“I think we will see more student-led things happening in the school, so teachers will also benefit from it greatly,” she says. “And parents will benefit from it because they won’t be begging their kids all the time to do things.”
Beagle doesn’t need to look far for any testimonials about the Leader In Me, which has spread to more than 2,000 schools in some 35 countries since it was launched in 2009. She witnessed its benefits first-hand in her previous assignments at Vulcan Prairieview Elementary and Arrowwood School. Coalhurst Elementary also launched the program earlier.
This year saw Jennie Emery Elementary School in Coaldale and Sunnyside School near Lethbridge join Champion in the program. Jennie Emery Elementary School and Sunnyside School also introduced the Leader in Me this school year.
When students are able to interact appropriately, make decisions that are good for them and step up and accept greater responsibilities Beagle says school staff can spend less time setting up rules and dealing with negative behaviour and more time teaching.
Champion teacher received their training at the end of last school year and over the summer and the next step will be to bring support staff up to speed on the “Seven Habits” – which include “Begin with the End in Mind” and “Sharpen the Saw.”
The students were eager to grasp the concepts too.
Beagle stood on the stage and had the students stand up and go through the Leader in Me vocabulary and the corresponding hand actions.
“It was so cool because there was not one child in our whole school who was too cool to do it,” she says. “I think that shows the program is really going to be effective here.”
The Champion students were earlier divided into teams, which will tackle activities to help them understand each habit in greater depth. Beagle says children learn better from one another and it won’t be long before students will call each other out if they witness inappropriate behaviour.
“It’s an interesting transition as the kids start to take the lead, the teachers have to learn to let go. We are trained to lead and that’s an interesting and challenging change and shift,” says Beagle.
Parents can certainly do their part to help, starting with using the same language as school staff. Champion School is in the process of purchasing a Leader in Me parent handbook, which outlines each habit and provides examples of what they can do at home to reinforce it.
Beagle is confident the Leader in Me program will have tangible results.
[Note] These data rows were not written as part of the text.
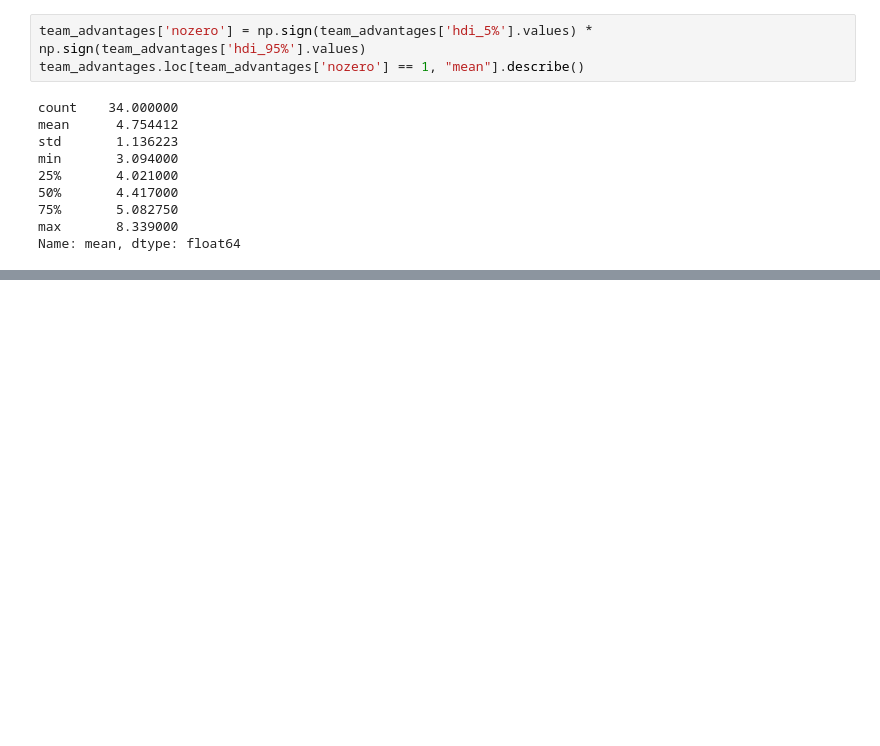
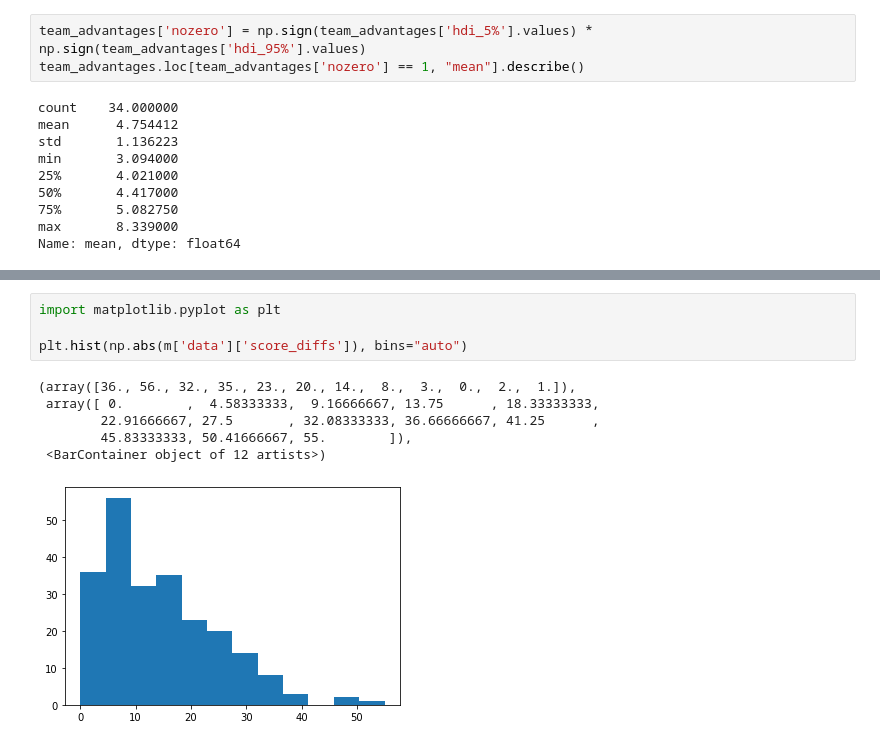
Before and after one commit to kamicollo/home-court-advantage, a Jupyter notebook: modelling/model_evaluation.ipynb, the cells around one changed output, grey strips where cells are left out. Cells and saved outputs as stored; diff of their text form; blank space fills up the shorter version.

```diff
--- a/modelling/model_evaluation.ipynb
+++ b/modelling/model_evaluation.ipynb
@@ -234,0 +261,11 @@ Name: mean, dtype: float64
+# %%
+import matplotlib.pyplot as plt
+
+plt.hist(np.abs(m['data']['score_diffs']), bins="auto")
+# %% [output]
+(array([36., 56., 32., 35., 23., 20., 14.,  8.,  3.,  0.,  2.,  1.]),
+ array([ 0.        ,  4.58333333,  9.16666667, 13.75      , 18.33333333,
+        22.91666667, 27.5       , 32.08333333, 36.66666667, 41.25      ,
+        45.83333333, 50.41666667, 55.        ]),
+ <BarContainer object of 12 artists>)
+[figure, added]
```
Also changed, not shown: parts of 6 cells of this notebook.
“I think it’s going to come home loud and clear through our accountability pillars. We’ll see it through their playground behaviour and what we see in the hallways,” she says. “I think we are going to see it and feel it as a school culture.”